#### DATA SUPPLIED
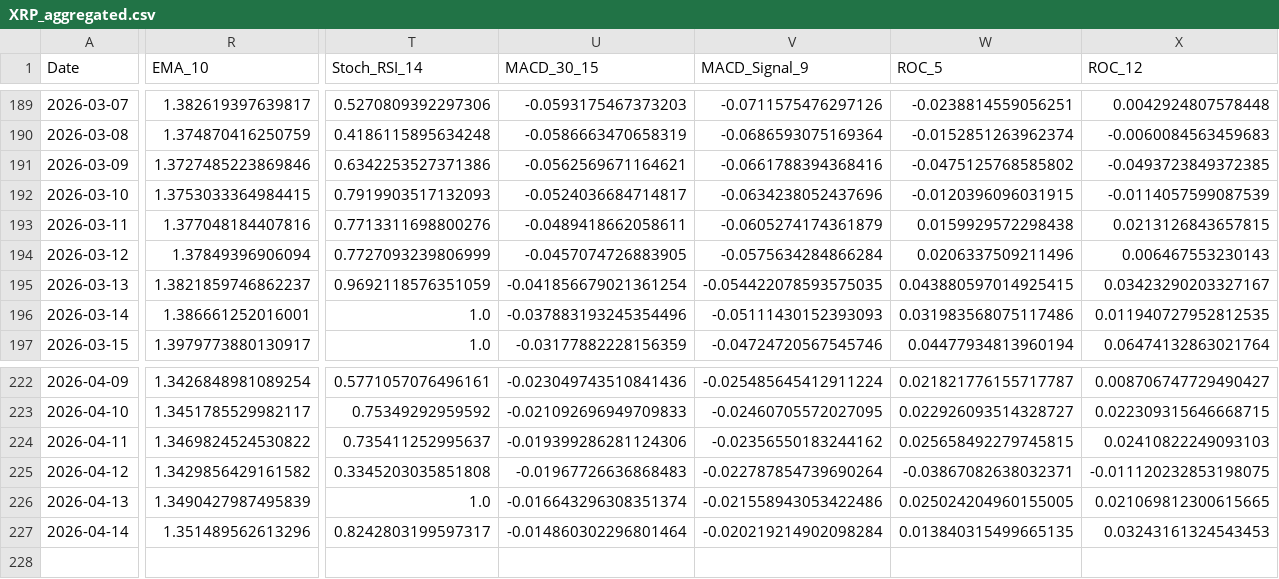
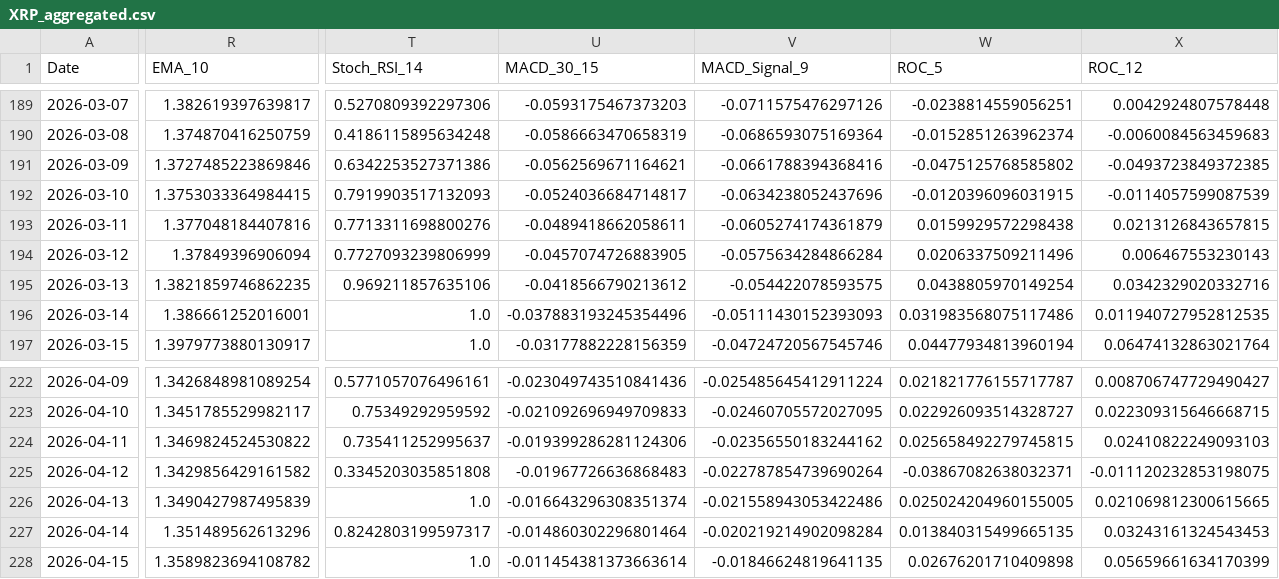
Before and after one commit to JintaoLiuorJoey/coinbase-ohlcv-data, a CSV file: data/XRP_aggregated.csv, drawn as a sheet; only a part is shown, gaps mark what is left out; rows hold the shown columns only; the diff covers the shown part only; the diff names each change by its address in the sheet, - before the commit and + after, or states it on an @@ line.

```diff
--- a/data/XRP_aggregated.csv
+++ b/data/XRP_aggregated.csv
-R195 (EMA_10): 1.3821859746862237
+R195 (EMA_10): 1.3821859746862235
-T195 (Stoch_RSI_14): 0.9692118576351059
+T195 (Stoch_RSI_14): 0.969211857635106
-U195 (MACD_30_15): -0.041856679021361254
+U195 (MACD_30_15): -0.0418566790213612
-V195 (MACD_Signal_9): -0.054422078593575035
+V195 (MACD_Signal_9): -0.054422078593575
-W195 (ROC_5): 0.043880597014925415
+W195 (ROC_5): 0.0438805970149254
-X195 (ROC_12): 0.03423290203327167
+X195 (ROC_12): 0.0342329020332716
+row 228: 2026-04-15 | 1.3589823694108782 | 1.0 | -0.011454381373663614 | -0.01846624819641135 | 0.02676201710409898 | 0.05659661634170399
```
Also changed, not shown: 12 edited cells elsewhere in this file, data/BTC_aggregated.csv, data/ETH_aggregated.csv.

#### YOUR TASK
Repeat the data verbatim, excluding all pictures.

#### EXERCISE OUTPUT
Before and after one commit to JintaoLiuorJoey/coinbase-ohlcv-data, a CSV file: data/XRP_aggregated.csv, drawn as a sheet; only a part is shown, gaps mark what is left out; rows hold the shown columns only; the diff covers the shown part only; the diff names each change by its address in the sheet, - before the commit and + after, or states it on an @@ line.

```diff
--- a/data/XRP_aggregated.csv
+++ b/data/XRP_aggregated.csv
-R195 (EMA_10): 1.3821859746862237
+R195 (EMA_10): 1.3821859746862235
-T195 (Stoch_RSI_14): 0.9692118576351059
+T195 (Stoch_RSI_14): 0.969211857635106
-U195 (MACD_30_15): -0.041856679021361254
+U195 (MACD_30_15): -0.0418566790213612
-V195 (MACD_Signal_9): -0.054422078593575035
+V195 (MACD_Signal_9): -0.054422078593575
-W195 (ROC_5): 0.043880597014925415
+W195 (ROC_5): 0.0438805970149254
-X195 (ROC_12): 0.03423290203327167
+X195 (ROC_12): 0.0342329020332716
+row 228: 2026-04-15 | 1.3589823694108782 | 1.0 | -0.011454381373663614 | -0.01846624819641135 | 0.02676201710409898 | 0.05659661634170399
```
Also changed, not shown: 12 edited cells elsewhere in this file, data/BTC_aggregated.csv, data/ETH_aggregated.csv.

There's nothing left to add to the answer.